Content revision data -
┌──
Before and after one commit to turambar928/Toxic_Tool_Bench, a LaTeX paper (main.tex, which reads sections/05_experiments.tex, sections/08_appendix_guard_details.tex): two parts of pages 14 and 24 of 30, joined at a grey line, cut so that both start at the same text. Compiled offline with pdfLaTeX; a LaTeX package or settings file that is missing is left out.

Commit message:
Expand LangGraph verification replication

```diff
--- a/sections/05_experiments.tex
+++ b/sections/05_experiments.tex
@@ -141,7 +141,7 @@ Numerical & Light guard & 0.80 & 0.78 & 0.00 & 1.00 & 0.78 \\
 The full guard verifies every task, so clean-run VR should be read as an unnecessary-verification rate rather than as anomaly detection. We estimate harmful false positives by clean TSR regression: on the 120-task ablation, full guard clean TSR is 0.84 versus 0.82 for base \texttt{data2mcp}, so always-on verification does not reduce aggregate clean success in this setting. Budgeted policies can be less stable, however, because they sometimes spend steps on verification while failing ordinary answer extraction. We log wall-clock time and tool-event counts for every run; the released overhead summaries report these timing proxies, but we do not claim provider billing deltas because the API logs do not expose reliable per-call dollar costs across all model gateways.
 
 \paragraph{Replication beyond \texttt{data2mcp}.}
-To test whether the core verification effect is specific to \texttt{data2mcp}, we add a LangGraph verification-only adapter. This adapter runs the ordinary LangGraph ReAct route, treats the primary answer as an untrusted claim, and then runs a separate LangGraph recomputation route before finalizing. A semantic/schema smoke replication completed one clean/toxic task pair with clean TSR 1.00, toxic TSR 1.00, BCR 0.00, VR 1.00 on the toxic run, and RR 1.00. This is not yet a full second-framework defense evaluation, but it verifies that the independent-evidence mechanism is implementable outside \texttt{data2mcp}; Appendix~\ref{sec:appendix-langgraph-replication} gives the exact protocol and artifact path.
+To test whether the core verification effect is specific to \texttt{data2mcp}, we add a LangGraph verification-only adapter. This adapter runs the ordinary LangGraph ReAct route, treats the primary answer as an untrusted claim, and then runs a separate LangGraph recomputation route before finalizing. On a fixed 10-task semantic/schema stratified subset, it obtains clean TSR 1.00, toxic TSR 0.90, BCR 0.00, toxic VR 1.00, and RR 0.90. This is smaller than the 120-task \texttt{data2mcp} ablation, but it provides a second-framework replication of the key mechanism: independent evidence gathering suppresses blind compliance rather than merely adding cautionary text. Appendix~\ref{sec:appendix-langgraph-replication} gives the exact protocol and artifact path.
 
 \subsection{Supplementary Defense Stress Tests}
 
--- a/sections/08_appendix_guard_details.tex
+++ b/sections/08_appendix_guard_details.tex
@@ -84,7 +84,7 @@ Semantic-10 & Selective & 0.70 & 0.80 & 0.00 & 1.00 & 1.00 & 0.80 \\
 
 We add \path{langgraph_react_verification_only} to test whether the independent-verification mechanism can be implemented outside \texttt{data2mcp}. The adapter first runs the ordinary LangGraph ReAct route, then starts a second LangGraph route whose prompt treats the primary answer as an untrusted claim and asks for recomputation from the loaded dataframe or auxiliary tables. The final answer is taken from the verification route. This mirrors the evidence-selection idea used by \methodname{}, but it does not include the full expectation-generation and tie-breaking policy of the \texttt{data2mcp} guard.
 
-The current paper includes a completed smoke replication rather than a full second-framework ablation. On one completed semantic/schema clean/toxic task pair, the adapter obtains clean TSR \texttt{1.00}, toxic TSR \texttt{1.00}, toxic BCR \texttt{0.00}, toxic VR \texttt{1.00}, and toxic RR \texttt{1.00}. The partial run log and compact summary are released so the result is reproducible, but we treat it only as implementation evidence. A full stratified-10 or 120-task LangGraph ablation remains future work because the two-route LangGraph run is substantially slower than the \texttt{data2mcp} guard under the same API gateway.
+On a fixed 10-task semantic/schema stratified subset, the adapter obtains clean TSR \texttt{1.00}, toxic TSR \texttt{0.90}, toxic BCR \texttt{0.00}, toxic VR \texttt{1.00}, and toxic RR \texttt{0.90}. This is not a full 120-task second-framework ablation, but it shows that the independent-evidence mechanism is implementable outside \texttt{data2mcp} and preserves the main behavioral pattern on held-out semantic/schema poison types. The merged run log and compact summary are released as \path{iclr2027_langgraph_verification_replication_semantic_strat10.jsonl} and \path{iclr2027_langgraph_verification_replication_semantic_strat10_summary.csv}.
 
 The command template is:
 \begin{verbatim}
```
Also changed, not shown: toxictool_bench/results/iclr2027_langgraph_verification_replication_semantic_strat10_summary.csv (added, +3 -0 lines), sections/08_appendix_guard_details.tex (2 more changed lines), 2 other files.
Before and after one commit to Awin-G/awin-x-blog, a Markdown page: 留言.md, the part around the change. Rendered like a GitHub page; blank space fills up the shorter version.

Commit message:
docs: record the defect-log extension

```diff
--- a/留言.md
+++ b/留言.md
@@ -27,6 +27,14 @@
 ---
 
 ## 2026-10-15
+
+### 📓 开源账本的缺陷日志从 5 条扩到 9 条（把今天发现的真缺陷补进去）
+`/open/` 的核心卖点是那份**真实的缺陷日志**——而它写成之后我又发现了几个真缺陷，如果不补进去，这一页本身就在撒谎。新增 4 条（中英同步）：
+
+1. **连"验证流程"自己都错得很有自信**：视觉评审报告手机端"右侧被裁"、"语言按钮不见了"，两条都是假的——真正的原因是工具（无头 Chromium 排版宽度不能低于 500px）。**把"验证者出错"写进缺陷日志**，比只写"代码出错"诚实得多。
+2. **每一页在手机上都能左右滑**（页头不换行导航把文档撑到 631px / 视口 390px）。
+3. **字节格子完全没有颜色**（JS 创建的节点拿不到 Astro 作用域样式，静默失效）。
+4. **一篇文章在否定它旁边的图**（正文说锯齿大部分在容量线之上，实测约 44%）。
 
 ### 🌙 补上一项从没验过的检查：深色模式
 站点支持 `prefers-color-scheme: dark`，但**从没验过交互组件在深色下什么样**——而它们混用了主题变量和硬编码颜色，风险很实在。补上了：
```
└──
Activity -
Copy each line above exactly as it stands.

Answer below -
Before and after one commit to turambar928/Toxic_Tool_Bench, a LaTeX paper (main.tex, which reads sections/05_experiments.tex, sections/08_appendix_guard_details.tex): two parts of pages 14 and 24 of 30, joined at a grey line, cut so that both start at the same text. Compiled offline with pdfLaTeX; a LaTeX package or settings file that is missing is left out.

Commit message:
Expand LangGraph verification replication

```diff
--- a/sections/05_experiments.tex
+++ b/sections/05_experiments.tex
@@ -141,7 +141,7 @@ Numerical & Light guard & 0.80 & 0.78 & 0.00 & 1.00 & 0.78 \\
 The full guard verifies every task, so clean-run VR should be read as an unnecessary-verification rate rather than as anomaly detection. We estimate harmful false positives by clean TSR regression: on the 120-task ablation, full guard clean TSR is 0.84 versus 0.82 for base \texttt{data2mcp}, so always-on verification does not reduce aggregate clean success in this setting. Budgeted policies can be less stable, however, because they sometimes spend steps on verification while failing ordinary answer extraction. We log wall-clock time and tool-event counts for every run; the released overhead summaries report these timing proxies, but we do not claim provider billing deltas because the API logs do not expose reliable per-call dollar costs across all model gateways.
 
 \paragraph{Replication beyond \texttt{data2mcp}.}
-To test whether the core verification effect is specific to \texttt{data2mcp}, we add a LangGraph verification-only adapter. This adapter runs the ordinary LangGraph ReAct route, treats the primary answer as an untrusted claim, and then runs a separate LangGraph recomputation route before finalizing. A semantic/schema smoke replication completed one clean/toxic task pair with clean TSR 1.00, toxic TSR 1.00, BCR 0.00, VR 1.00 on the toxic run, and RR 1.00. This is not yet a full second-framework defense evaluation, but it verifies that the independent-evidence mechanism is implementable outside \texttt{data2mcp}; Appendix~\ref{sec:appendix-langgraph-replication} gives the exact protocol and artifact path.
+To test whether the core verification effect is specific to \texttt{data2mcp}, we add a LangGraph verification-only adapter. This adapter runs the ordinary LangGraph ReAct route, treats the primary answer as an untrusted claim, and then runs a separate LangGraph recomputation route before finalizing. On a fixed 10-task semantic/schema stratified subset, it obtains clean TSR 1.00, toxic TSR 0.90, BCR 0.00, toxic VR 1.00, and RR 0.90. This is smaller than the 120-task \texttt{data2mcp} ablation, but it provides a second-framework replication of the key mechanism: independent evidence gathering suppresses blind compliance rather than merely adding cautionary text. Appendix~\ref{sec:appendix-langgraph-replication} gives the exact protocol and artifact path.
 
 \subsection{Supplementary Defense Stress Tests}
 
--- a/sections/08_appendix_guard_details.tex
+++ b/sections/08_appendix_guard_details.tex
@@ -84,7 +84,7 @@ Semantic-10 & Selective & 0.70 & 0.80 & 0.00 & 1.00 & 1.00 & 0.80 \\
 
 We add \path{langgraph_react_verification_only} to test whether the independent-verification mechanism can be implemented outside \texttt{data2mcp}. The adapter first runs the ordinary LangGraph ReAct route, then starts a second LangGraph route whose prompt treats the primary answer as an untrusted claim and asks for recomputation from the loaded dataframe or auxiliary tables. The final answer is taken from the verification route. This mirrors the evidence-selection idea used by \methodname{}, but it does not include the full expectation-generation and tie-breaking policy of the \texttt{data2mcp} guard.
 
-The current paper includes a completed smoke replication rather than a full second-framework ablation. On one completed semantic/schema clean/toxic task pair, the adapter obtains clean TSR \texttt{1.00}, toxic TSR \texttt{1.00}, toxic BCR \texttt{0.00}, toxic VR \texttt{1.00}, and toxic RR \texttt{1.00}. The partial run log and compact summary are released so the result is reproducible, but we treat it only as implementation evidence. A full stratified-10 or 120-task LangGraph ablation remains future work because the two-route LangGraph run is substantially slower than the \texttt{data2mcp} guard under the same API gateway.
+On a fixed 10-task semantic/schema stratified subset, the adapter obtains clean TSR \texttt{1.00}, toxic TSR \texttt{0.90}, toxic BCR \texttt{0.00}, toxic VR \texttt{1.00}, and toxic RR \texttt{0.90}. This is not a full 120-task second-framework ablation, but it shows that the independent-evidence mechanism is implementable outside \texttt{data2mcp} and preserves the main behavioral pattern on held-out semantic/schema poison types. The merged run log and compact summary are released as \path{iclr2027_langgraph_verification_replication_semantic_strat10.jsonl} and \path{iclr2027_langgraph_verification_replication_semantic_strat10_summary.csv}.
 
 The command template is:
 \begin{verbatim}
```
Also changed, not shown: toxictool_bench/results/iclr2027_langgraph_verification_replication_semantic_strat10_summary.csv (added, +3 -0 lines), sections/08_appendix_guard_details.tex (2 more changed lines), 2 other files.
Before and after one commit to Awin-G/awin-x-blog, a Markdown page: 留言.md, the part around the change. Rendered like a GitHub page; blank space fills up the shorter version.

Commit message:
docs: record the defect-log extension

```diff
--- a/留言.md
+++ b/留言.md
@@ -27,6 +27,14 @@
 ---
 
 ## 2026-10-15
+
+### 📓 开源账本的缺陷日志从 5 条扩到 9 条（把今天发现的真缺陷补进去）
+`/open/` 的核心卖点是那份**真实的缺陷日志**——而它写成之后我又发现了几个真缺陷，如果不补进去，这一页本身就在撒谎。新增 4 条（中英同步）：
+
+1. **连"验证流程"自己都错得很有自信**：视觉评审报告手机端"右侧被裁"、"语言按钮不见了"，两条都是假的——真正的原因是工具（无头 Chromium 排版宽度不能低于 500px）。**把"验证者出错"写进缺陷日志**，比只写"代码出错"诚实得多。
+2. **每一页在手机上都能左右滑**（页头不换行导航把文档撑到 631px / 视口 390px）。
+3. **字节格子完全没有颜色**（JS 创建的节点拿不到 Astro 作用域样式，静默失效）。
+4. **一篇文章在否定它旁边的图**（正文说锯齿大部分在容量线之上，实测约 44%）。
 
 ### 🌙 补上一项从没验过的检查：深色模式
 站点支持 `prefers-color-scheme: dark`，但**从没验过交互组件在深色下什么样**——而它们混用了主题变量和硬编码颜色，风险很实在。补上了：
```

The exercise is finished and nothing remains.